This photo shows my progress after my first day of spinning, which was technically Day 3 of the Tour. On the left is some hand-dyed blue Polwarth from Sheep and Spindle , on a small Bosworth spindle. On the right is a purple 50/50 Superwash Merino and Tencel blend from Fiber Optic Yarns that I bought last year at the Sheep and Wool Festival in Rhinebeck. The colour is called Ruby Slippers BATIK. It’s on a Jesh spindle.

Blue Polwarth and Purple Merino/tencel blend

Today is Day 16 of the Tour. Since the above photo was taken, I’ve done a little spinning here and there – at home, at the local Timmie’s, and even at my quilt group meeting (they are very tolerant of my lack of quilting in their presence). Here is how far I’ve gotten:

Blue Polwarth, TDF day 16

I have 115 grams of this fibre. I think I’ve used up about a quarter of it. So far it’s been a dream to spin. I am planning a 2-ply that I suspect will end up as a lace weight, or a light fingering weight.

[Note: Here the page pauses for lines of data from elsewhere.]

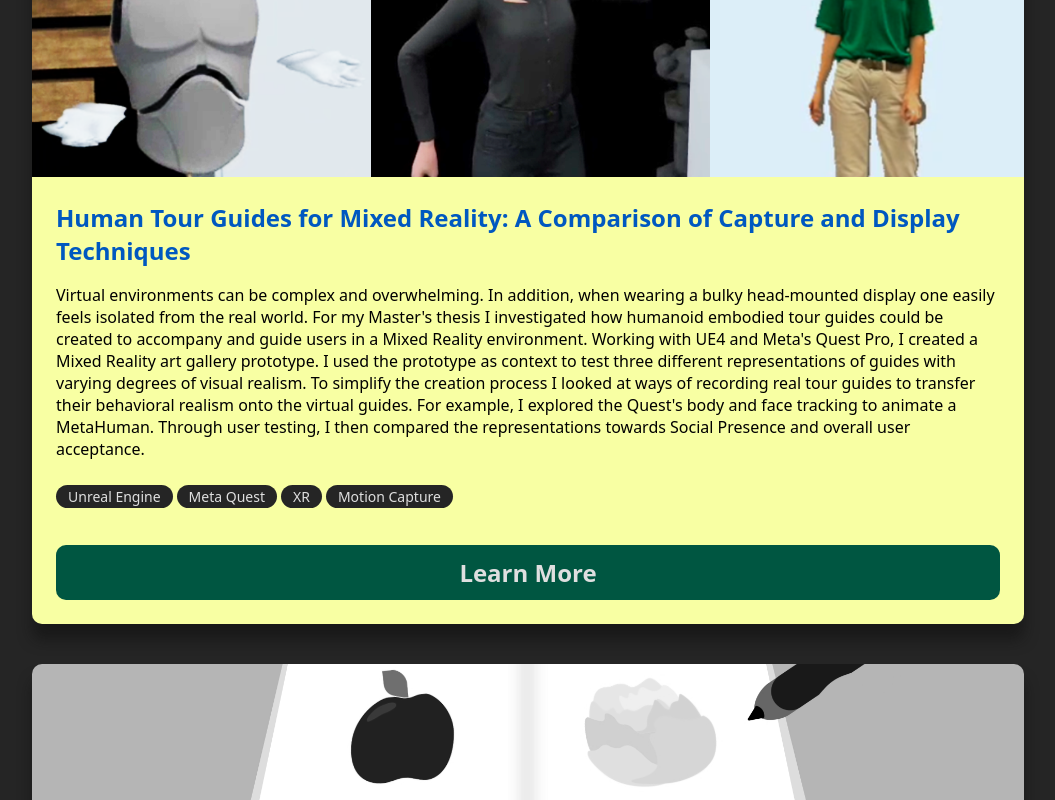
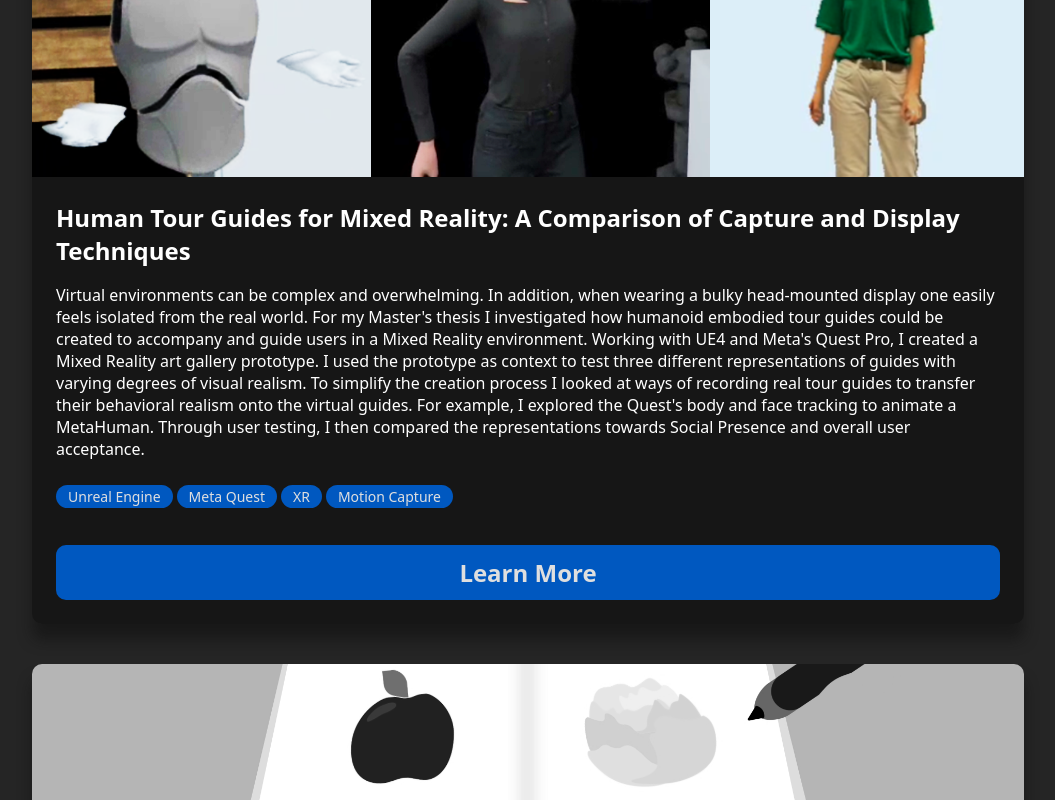
Before and after one commit to marifroe/Portfolio, a React (Vite) app: page / in a window 1280 px wide. In both pictures the pointer is over the element 640 px from the left and 3405 px from the top of the page. Shown: the part 3005-3805 px from the top of the page, without its empty margins (112-1167 px from the left). Built offline with nearby package versions, Linux system fonts and the light colour scheme.

Commit message:
design changes

```diff
--- a/src/components/Projects/ProjectCard.module.css
+++ b/src/components/Projects/ProjectCard.module.css
@@ -12,15 +12,14 @@
 }
 
 .container:hover {
-  color:#000;
 
   .skill {
-    background: var(--color-neutral-darker);
+    /*background: var(--color-neutral-darker);*/
   }
 
   .content {
-    background: var(--color-pop-1);
-    color: #000;
+    /*background: var(--color-neutral-light);*/
+    background: #161616;
   }
 
   .image {
@@ -29,7 +28,7 @@
 
   .link {
     color: var(--color-text-light);
-    background: var(--color-pop-3);
+    background: var(--color-pop-2);
 }
 }
 
@@ -56,7 +55,6 @@
 .title {
   font-size: 24px;
   font-weight: 700;
-  color: var(--color-pop-2);
 }
 
 .description {
@@ -99,6 +97,6 @@
   font-size: 24px;
   font-weight: 600;
   border-radius: 10px;
-  background: var(--color-pop-2);
+  background: var(--color-neutral-darker);
   padding: 11px 22px;
 }
--- a/src/components/Projects/Projects.module.css
+++ b/src/components/Projects/Projects.module.css
@@ -15,7 +15,7 @@
 .title {
   text-align: center;
   margin-bottom: 50px;
-  color: var(--color-neutral-lighter)
+  color: #fff;
 }
 
 .projects {
```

I hope it ends up being enough for a small shawl.

The Tour de Fleece – The Finish Line

The Tour de Fleece ended on Sunday (July 25), and while I didn’t get as much done during the tour as I had hoped, I did manage to finish plying this yarn.

This is 100g of Louet Coopworth roving, spun and plied on spindles into about 131.8 m of yarn that is about a DK weight (11 wpi). I have another 100g in a dark grey/brown that I hope to spin to the same thickness, which should give me plenty of yarn to knit up a nice, warm hat for winter.

Here is a close-up shot.

I’m pretty happy with the consistency, although I did have a bit of trouble with this roving. It doesn’t draft smoothly – the fibre really sticks together. But still, it was great practice.

I had a great time participating in the Tour de Fleece. I learned a lot, and was greatly encouraged by seeing what other people are able to do with their spindles (and wheels). I feel so inspired to try different fibres and techniques, and to see where I can go using such a simple tool. And although it’s unlikely that they will see this, I want to extend a thank-you to the people who organized and ran the Tour de Fleece this year and made it so much fun. And to the other people who participated and shared their beautiful work.